March 21, 2011

DHCP Server

DHCP stands for Dynamic Host Control Protocol and with this protocol a new host on the network can issue a request for IP information. The DHCP server will then provide the host with all of the necessary information it needs to communicate on the network, such as its IP address and netmask and the gateway and DNS servers to use. To install the DHCP server software dhcp3-server:

# apt-get install dhcp3-server

After installation the DHCP server will give an error and will not start, this is normal as we need to first configure the server settings. Here is the topology that we will be using:

Note: Please set your server and desktop VMs to “Bridged Mode”

Next we need to setup a static IP address for the DHCP server. We will need to edit the /etc/network/interfaces file.

# nano /etc/network/interfaces

This file should look as follows:  First we see the loopback network interface,

auto lo
iface lo inet loopback

then the primary network interface,

auto eth0
iface eth0 inet dhcp

Comment out the line iface eth0 inet dhcp and replace with the following lines:

iface eth0 inet static
address 192.168.1.200
netmask 255.255.255.0
gateway 192.168.1.1

Next, edit the DHCP configuration file /etc/dhcp3/dhcpd.conf. First make a backup copy:

# cp /etc/dhcp3/dhcpd.conf  dhcpd.backup
# nano /etc/dhcp3/dhcpd.conf

Next we will need to write a subnet declaration, a listing of the IP addresses the DHCP server will hand out to client systems. The file comes with sample subnet declarations; the easiest way to write your own is to remove the comment marks (the # marks) from the lines and enter in your own values. Here, for instance, is what a subnet declaration would look like for a network segment addressed 192.168.1.0, with a subnet mask of 255.255.255.0, with the DHCP server configured to use an address range from 192.168.1.1 to 192.168.1.100:

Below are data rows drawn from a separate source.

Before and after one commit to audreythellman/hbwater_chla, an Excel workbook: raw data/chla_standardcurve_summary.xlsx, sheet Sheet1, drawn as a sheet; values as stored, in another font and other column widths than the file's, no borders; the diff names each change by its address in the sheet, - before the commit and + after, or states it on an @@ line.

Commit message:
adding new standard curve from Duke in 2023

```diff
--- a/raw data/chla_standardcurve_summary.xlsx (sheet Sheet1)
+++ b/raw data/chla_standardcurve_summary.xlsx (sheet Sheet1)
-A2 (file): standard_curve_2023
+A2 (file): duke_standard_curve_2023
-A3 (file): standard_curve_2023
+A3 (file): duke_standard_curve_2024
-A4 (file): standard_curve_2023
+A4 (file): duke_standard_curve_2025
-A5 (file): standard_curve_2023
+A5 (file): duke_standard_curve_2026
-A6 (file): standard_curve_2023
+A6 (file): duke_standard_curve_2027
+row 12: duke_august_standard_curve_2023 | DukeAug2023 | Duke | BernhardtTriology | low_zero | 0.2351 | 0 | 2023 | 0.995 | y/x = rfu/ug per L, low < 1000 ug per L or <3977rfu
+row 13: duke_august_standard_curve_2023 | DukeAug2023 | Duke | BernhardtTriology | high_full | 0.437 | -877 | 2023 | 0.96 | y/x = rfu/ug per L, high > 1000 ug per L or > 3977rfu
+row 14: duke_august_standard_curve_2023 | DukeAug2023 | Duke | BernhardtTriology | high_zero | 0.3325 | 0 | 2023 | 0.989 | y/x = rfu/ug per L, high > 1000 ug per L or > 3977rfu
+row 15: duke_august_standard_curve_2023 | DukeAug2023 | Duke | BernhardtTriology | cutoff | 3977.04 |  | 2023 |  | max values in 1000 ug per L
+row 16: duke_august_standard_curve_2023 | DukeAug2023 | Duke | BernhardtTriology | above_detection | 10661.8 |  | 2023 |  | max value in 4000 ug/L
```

subnet 192.168.1.0 netmask 255.255.255.0 {
range 192.168.1.10 192.168.1.100;
option routers 192.168.1.1;
option domain-name-servers 192.168.1.2, 192.168.1.3;
default-lease-time 6000;
max-lease-time 72000;
}

You can use static DHCP assignments along with a dynamic DHCP subnet declaration if you want. If a server matches a static assignment, it will get that address; otherwise it will default with an address in the dynamic range. Each host that gets a static assignment needs its own host declaration. For instance, here is a host declaration for a host with a MAC address of 00:1f:f3:50:de:14 that will be assigned 10.1.1.10:

host myserver {
hardware ethernet 00:0c:c0:ff:ee:00;
option host-name "myserver";
fixed-address 192.168.1.20;
}

Next you will need to edit one more file, the /etc/default/dhcp3-server file, to configure which network interfaces the DHCP server will listen on for client requests:

# nano /etc/default/dhcp3-server

Once editing the file, look for the line marked INTERFACES. You’ll need to edit that to allow the DHCP server to listen for requests on your system’s Ethernet card, which is usually eth0:

INTERFACES=”eth0″

Save the file, exit your text editor, and reboot your Ubuntu 10.10 Maverick Meerkat system. Once the system restarts, you can launch the DHCP server with this command:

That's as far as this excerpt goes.